- [Brief]
Which lines of the data include the string "fever"? List them all.

(Records from a data collection)
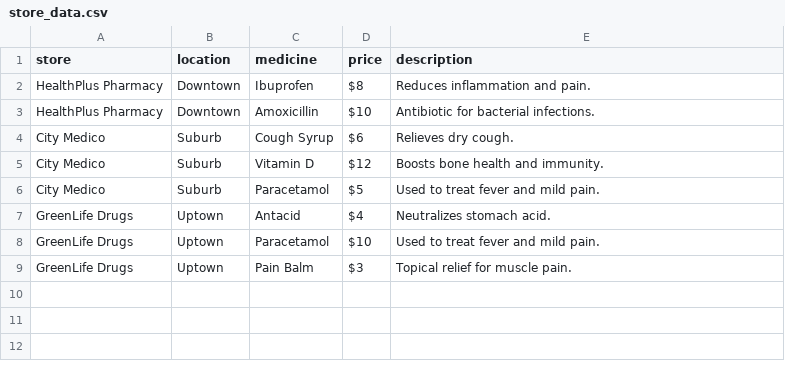
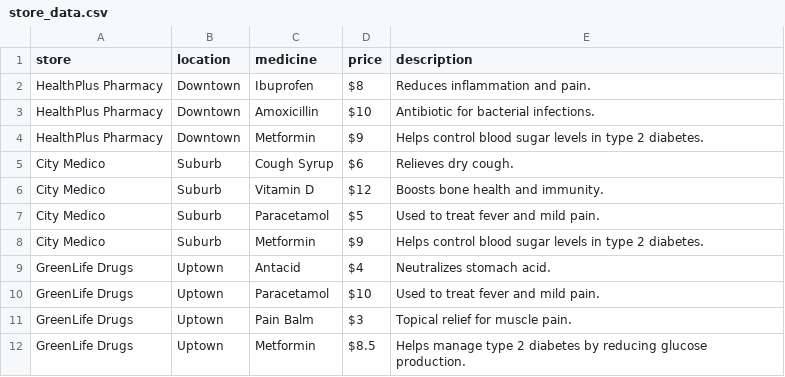
Before and after one commit to UST-CIS-GenAI/Hackathon-Healthcare, a CSV file: backend/store_data.csv, drawn as a sheet.

```diff
--- a/backend/store_data.csv
+++ b/backend/store_data.csv
@@ -3,2 +3,3 @@ HealthPlus Pharmacy,Downtown,Ibuprofen,$8,Reduces inflammation and pain.
 HealthPlus Pharmacy,Downtown,Amoxicillin,$10,Antibiotic for bacterial infections.
+HealthPlus Pharmacy,Downtown,Metformin,$9,Helps control blood sugar levels in type 2 diabetes.
 City Medico,Suburb,Cough Syrup,$6,Relieves dry cough.
@@ -6,2 +7,3 @@ City Medico,Suburb,Vitamin D,$12,Boosts bone health and immunity.
 City Medico,Suburb,Paracetamol,$5,Used to treat fever and mild pain.
+City Medico,Suburb,Metformin,$9,Helps control blood sugar levels in type 2 diabetes.
 GreenLife Drugs,Uptown,Antacid,$4,Neutralizes stomach acid.
@@ -9 +11,2 @@ GreenLife Drugs,Uptown,Paracetamol,$10,Used to treat fever and mild pain.
 GreenLife Drugs,Uptown,Pain Balm,$3,Topical relief for muscle pain.
+GreenLife Drugs,Uptown,Metformin,$8.5,Helps manage type 2 diabetes by reducing glucose production.
```
Also changed, not shown: 31 other files.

- [Answer space]
 City Medico,Suburb,Paracetamol,$5,Used to treat fever and mild pain.
@@ -9 +11,2 @@ GreenLife Drugs,Uptown,Paracetamol,$10,Used to treat fever and mild pain.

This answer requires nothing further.